ASSIGNMENT
If "preview" shows up in a line of the material, return that line.

=== Begin Enclosure ===

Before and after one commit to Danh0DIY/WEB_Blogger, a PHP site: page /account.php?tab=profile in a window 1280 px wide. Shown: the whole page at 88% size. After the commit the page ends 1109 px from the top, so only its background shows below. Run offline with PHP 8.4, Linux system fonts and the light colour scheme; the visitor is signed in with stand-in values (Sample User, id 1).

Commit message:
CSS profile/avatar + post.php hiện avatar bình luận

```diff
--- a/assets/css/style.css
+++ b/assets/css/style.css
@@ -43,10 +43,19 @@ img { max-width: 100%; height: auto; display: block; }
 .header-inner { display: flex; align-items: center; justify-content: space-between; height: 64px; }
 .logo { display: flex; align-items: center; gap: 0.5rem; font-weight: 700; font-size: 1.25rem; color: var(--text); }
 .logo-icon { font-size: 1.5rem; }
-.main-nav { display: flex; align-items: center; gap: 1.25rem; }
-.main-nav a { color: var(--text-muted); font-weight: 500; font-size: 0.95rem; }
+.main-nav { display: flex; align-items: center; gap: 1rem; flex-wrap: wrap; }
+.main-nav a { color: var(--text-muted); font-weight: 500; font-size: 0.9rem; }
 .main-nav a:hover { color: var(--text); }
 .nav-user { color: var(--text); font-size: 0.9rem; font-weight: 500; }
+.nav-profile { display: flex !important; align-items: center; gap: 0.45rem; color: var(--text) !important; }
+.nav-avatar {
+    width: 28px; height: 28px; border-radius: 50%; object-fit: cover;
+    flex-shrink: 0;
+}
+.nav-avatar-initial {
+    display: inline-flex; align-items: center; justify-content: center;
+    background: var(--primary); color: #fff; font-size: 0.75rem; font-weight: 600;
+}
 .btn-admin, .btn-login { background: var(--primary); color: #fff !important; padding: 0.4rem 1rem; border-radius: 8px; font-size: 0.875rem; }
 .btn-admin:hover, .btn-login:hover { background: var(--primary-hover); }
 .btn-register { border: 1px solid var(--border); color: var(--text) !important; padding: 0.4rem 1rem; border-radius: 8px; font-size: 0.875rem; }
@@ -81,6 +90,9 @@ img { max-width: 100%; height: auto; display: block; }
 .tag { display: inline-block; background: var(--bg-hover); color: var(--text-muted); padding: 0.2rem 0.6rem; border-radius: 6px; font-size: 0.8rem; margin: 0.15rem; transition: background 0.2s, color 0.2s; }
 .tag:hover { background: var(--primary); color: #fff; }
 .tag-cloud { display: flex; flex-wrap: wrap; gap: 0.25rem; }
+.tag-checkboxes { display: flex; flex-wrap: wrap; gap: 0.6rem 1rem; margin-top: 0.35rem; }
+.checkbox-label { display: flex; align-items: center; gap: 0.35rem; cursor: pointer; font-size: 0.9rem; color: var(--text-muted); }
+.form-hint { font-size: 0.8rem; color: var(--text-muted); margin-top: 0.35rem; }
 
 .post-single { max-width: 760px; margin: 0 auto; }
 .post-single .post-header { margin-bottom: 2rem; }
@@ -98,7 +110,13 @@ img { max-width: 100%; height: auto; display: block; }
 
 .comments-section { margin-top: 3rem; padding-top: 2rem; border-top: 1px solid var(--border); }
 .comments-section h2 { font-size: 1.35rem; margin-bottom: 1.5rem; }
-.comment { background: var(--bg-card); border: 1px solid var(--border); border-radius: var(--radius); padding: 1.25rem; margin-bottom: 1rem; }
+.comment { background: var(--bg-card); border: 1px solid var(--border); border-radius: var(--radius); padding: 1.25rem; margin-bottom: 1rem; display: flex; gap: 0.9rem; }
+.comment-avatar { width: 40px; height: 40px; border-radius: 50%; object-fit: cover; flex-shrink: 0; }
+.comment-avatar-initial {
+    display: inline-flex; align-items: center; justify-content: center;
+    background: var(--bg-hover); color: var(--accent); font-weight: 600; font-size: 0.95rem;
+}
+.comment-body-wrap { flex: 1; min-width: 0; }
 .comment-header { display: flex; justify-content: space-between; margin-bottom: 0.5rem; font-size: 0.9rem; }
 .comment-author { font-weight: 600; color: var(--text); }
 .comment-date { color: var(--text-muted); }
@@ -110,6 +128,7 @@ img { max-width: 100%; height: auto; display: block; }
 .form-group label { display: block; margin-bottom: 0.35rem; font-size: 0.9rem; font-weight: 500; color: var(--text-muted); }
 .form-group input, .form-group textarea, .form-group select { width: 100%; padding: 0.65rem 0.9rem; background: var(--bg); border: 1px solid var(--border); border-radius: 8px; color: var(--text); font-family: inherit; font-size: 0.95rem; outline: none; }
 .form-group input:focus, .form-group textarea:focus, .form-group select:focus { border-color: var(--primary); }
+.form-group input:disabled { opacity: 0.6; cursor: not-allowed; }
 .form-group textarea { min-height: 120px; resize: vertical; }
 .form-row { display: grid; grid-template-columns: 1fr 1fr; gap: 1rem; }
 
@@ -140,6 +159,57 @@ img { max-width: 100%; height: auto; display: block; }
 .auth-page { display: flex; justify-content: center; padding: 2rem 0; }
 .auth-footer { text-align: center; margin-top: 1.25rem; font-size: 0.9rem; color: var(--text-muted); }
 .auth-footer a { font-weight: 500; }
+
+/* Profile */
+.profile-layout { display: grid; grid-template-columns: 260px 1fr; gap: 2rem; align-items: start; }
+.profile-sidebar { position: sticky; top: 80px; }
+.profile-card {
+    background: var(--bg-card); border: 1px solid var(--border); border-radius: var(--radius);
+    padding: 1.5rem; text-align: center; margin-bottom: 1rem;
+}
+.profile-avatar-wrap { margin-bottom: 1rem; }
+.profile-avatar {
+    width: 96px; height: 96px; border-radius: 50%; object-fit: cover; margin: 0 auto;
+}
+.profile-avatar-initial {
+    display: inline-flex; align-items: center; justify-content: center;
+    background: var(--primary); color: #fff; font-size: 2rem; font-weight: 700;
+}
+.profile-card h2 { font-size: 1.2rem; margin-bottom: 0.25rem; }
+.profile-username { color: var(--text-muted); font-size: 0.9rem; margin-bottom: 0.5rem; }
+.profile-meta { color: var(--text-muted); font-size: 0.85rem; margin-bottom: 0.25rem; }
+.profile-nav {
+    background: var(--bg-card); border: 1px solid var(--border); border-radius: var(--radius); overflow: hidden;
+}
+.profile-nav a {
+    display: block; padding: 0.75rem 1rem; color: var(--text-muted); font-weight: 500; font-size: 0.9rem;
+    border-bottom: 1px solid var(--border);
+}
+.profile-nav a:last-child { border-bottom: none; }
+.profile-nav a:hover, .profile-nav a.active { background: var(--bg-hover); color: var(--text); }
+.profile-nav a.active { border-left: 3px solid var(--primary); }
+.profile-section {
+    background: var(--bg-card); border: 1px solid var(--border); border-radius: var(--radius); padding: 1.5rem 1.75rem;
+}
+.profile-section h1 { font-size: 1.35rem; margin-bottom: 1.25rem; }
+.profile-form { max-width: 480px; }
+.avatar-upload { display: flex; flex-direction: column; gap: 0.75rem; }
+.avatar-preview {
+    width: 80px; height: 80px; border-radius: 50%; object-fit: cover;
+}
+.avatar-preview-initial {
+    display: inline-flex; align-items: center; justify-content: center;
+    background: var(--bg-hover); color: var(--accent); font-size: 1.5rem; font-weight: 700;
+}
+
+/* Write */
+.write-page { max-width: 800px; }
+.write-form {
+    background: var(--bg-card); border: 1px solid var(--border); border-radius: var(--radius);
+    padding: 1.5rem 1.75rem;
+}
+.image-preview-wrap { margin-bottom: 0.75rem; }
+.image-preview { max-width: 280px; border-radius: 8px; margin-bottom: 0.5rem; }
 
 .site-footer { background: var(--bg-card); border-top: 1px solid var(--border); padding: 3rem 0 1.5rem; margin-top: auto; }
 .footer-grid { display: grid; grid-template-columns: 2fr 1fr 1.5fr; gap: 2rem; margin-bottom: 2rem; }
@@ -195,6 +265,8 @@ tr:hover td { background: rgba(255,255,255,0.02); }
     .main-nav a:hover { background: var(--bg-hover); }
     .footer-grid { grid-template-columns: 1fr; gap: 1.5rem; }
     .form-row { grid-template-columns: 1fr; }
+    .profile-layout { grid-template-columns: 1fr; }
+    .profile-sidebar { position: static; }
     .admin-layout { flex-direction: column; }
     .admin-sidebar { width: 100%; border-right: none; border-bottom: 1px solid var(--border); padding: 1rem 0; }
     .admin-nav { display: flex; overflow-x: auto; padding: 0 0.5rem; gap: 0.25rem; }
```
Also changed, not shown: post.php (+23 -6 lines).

=== End Enclosure ===

EXERCISE RESPONSE
+.avatar-preview {
+.avatar-preview-initial {
+.image-preview-wrap { margin-bottom: 0.75rem; }
+.image-preview { max-width: 280px; border-radius: 8px; margin-bottom: 0.5rem; }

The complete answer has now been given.